I was born into an organic family, so I’ve always cared, but in my early 20’s I ventured off the path. I would go home and eat frozen pizzas, but then I would get swollen and feel terrible. I experienced that there was a 100% link between physical, and mental, well-being and what you eat.
Oh, man. I learn something new every day… Get the right team in place. You can’t do everything by yourself. You have to let go of things and let people run with their pieces. You have to place trust in your team.
Most big grocery chains have 3 big vendors that will pull stuff out of warehouses and take care of the supply chains. With our model, getting things as local as possible, I have 150 people I have to talk to every week. It’s a lot to keep up with.
Transforming people’s lives. Everyone loves great tasting olive oil, but then you can transition into eating more organic produce. You give them a couple weeks and they come back saying “I have more energy. I feel better.”
We also have an impact on the community we live in. This is an economic model that pumps money back into the community. It’s money given to local farmers, instead of being spent on shipping food from across the world.
You can eat local, and you can eat really well. Especially in Nashville, and we want people to know that.
This. No question. It’s very, very hard – a lot more work that what people see. But this.
We’ve got great customers. We really do. It’s unique people. People who are into health and what nutrition means to them physically and mentally.
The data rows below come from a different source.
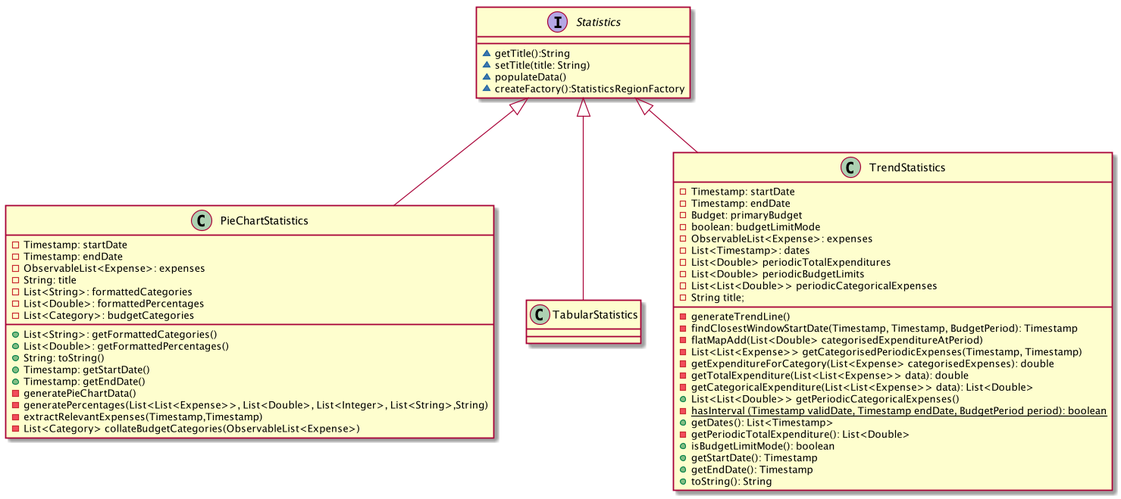
Earlier version of the PlantUML export docs/images/StatisticsClassDiagram.png (nus-cs2103-AY1920S1/addressbook-level3). The source it was exported from:
```plantuml
@startuml



interface Statistics {
~getTitle():String
~setTitle(title: String)
~populateData()
~createFactory():StatisticsRegionFactory
}



class PieChartStatistics {
-Timestamp: startDate
-Timestamp: endDate
-ObservableList<Expense>: expenses
-String: title
-List<String>: formattedCategories
-List<Double>: formattedPercentages
-List<Category>: budgetCategories

+List<String>: getFormattedCategories()
+List<Double>: getFormattedPercentages()
+String: toString()
+Timestamp: getStartDate()
+Timestamp: getEndDate()
-generatePieChartData()
-generatePercentages(List<List<Expense>>, List<Double>, List<Integer>, List<String>,String)
-extractRelevantExpenses(Timestamp,Timestamp)
-List<Category> collateBudgetCategories(ObservableList<Expense>)
}



class TabularStatistics {

}



class TrendStatistics {
-Timestamp: startDate
-Timestamp: endDate
-Budget: primaryBudget
-boolean: budgetLimitMode
-ObservableList<Expense>: expenses
-List<Timestamp>: dates
-List<Double> periodicTotalExpenditures
-List<Double> periodicBudgetLimits
-List<List<Double>> periodicCategoricalExpenses
-String title;
-generateTrendLine()
-findClosestWindowStartDate(Timestamp, Timestamp, BudgetPeriod): Timestamp
-flatMapAdd(List<Double> categorisedExpenditureAtPeriod)
-List<List<Expense>> getCategorisedPeriodicExpenses(Timestamp, Timestamp)
-getExpenditureForCategory(List<Expense> categorisedExpenses): double
-getTotalExpenditure(List<List<Expense>> data): double
-getCategoricalExpenditure(List<List<Expense>> data): List<Double>
+List<List<Double>> getPeriodicCategoricalExpenses()
-{static} hasInterval (Timestamp validDate, Timestamp endDate, BudgetPeriod period): boolean
+getDates(): List<Timestamp>
-getPeriodicTotalExpenditure(): List<Double>
+ isBudgetLimitMode(): boolean
+ getStartDate(): Timestamp
+getEndDate(): Timestamp
+toString(): String
}











Statistics <|-- PieChartStatistics
Statistics <|-- TabularStatistics
Statistics <|-- TrendStatistics



@enduml
```
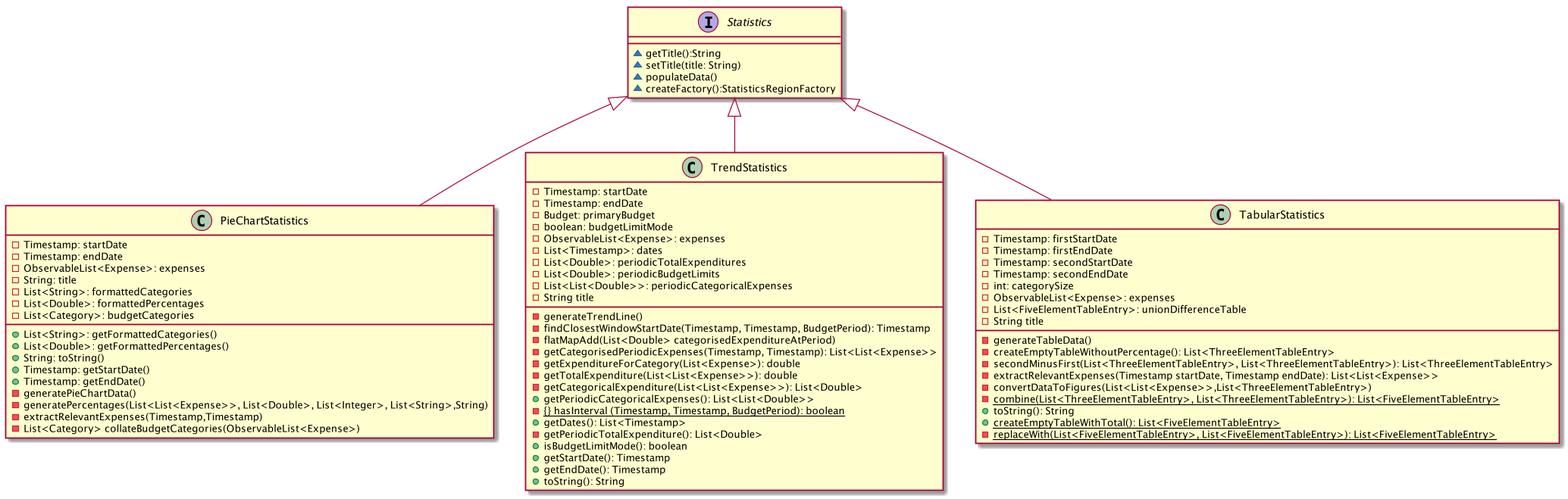
The same file after the commit.

Commit message:
class diagram

What changed in the source:
```diff
@@ -33,11 +33,6 @@
 
 
 
-class TabularStatistics {
-
-}
-
-
 
 class TrendStatistics {
 -Timestamp: startDate
@@ -46,19 +41,20 @@
 -boolean: budgetLimitMode
 -ObservableList<Expense>: expenses
 -List<Timestamp>: dates
--List<Double> periodicTotalExpenditures
--List<Double> periodicBudgetLimits
--List<List<Double>> periodicCategoricalExpenses
--String title;
+-List<Double>: periodicTotalExpenditures
+-List<Double>: periodicBudgetLimits
+-List<List<Double>>: periodicCategoricalExpenses
+-String title
+
 -generateTrendLine()
 -findClosestWindowStartDate(Timestamp, Timestamp, BudgetPeriod): Timestamp
 -flatMapAdd(List<Double> categorisedExpenditureAtPeriod)
--List<List<Expense>> getCategorisedPeriodicExpenses(Timestamp, Timestamp)
--getExpenditureForCategory(List<Expense> categorisedExpenses): double
--getTotalExpenditure(List<List<Expense>> data): double
--getCategoricalExpenditure(List<List<Expense>> data): List<Double>
-+List<List<Double>> getPeriodicCategoricalExpenses()
--{static} hasInterval (Timestamp validDate, Timestamp endDate, BudgetPeriod period): boolean
+-getCategorisedPeriodicExpenses(Timestamp, Timestamp): List<List<Expense>>
+-getExpenditureForCategory(List<Expense>): double
+-getTotalExpenditure(List<List<Expense>>): double
+-getCategoricalExpenditure(List<List<Expense>>): List<Double>
++getPeriodicCategoricalExpenses(): List<List<Double>>
+-{{static}} hasInterval (Timestamp, Timestamp, BudgetPeriod): boolean
 +getDates(): List<Timestamp>
 -getPeriodicTotalExpenditure(): List<Double>
 + isBudgetLimitMode(): boolean
@@ -67,8 +63,25 @@
 +toString(): String
 }
 
-
-
+class TabularStatistics {
+-Timestamp: firstStartDate
+-Timestamp: firstEndDate
+-Timestamp: secondStartDate
+-Timestamp: secondEndDate
+-int: categorySize
+-ObservableList<Expense>: expenses
+-List<FiveElementTableEntry>: unionDifferenceTable
+-String title
+-generateTableData()
+-createEmptyTableWithoutPercentage(): List<ThreeElementTableEntry>
+-secondMinusFirst(List<ThreeElementTableEntry>, List<ThreeElementTableEntry>): List<ThreeElementTableEntry>
+-extractRelevantExpenses(Timestamp startDate, Timestamp endDate): List<List<Expense>>
+-convertDataToFigures(List<List<Expense>>,List<ThreeElementTableEntry>)
+-{static} combine(List<ThreeElementTableEntry>, List<ThreeElementTableEntry>): List<FiveElementTableEntry>
++toString(): String
++{static} createEmptyTableWithTotal(): List<FiveElementTableEntry>
+-{static} replaceWith(List<FiveElementTableEntry>, List<FiveElementTableEntry>): List<FiveElementTableEntry>
+}
 
 
 
```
Or what sourcing food locally means for the environment. Some people get it. Some people are on their way to getting it. It’s so satisfying to be a part of.
Take risks while you’re young. Of course, it needs to be a calculated risk, but if you have an idea — try it. You can always find ways to change the idea or find an exit.
Caring about people. Caring about the economy. Caring about the environment. Three reasons why we think Herban Market is a gem of Nashville. Want to #GetMore on Herban Market? Check out their website or social media profiles.
Know of another business that makes Nashville better? We’d love to meet them! Let us know in the comments below, or by tweeting us (@Kasasa) using the hashtag #GetMore.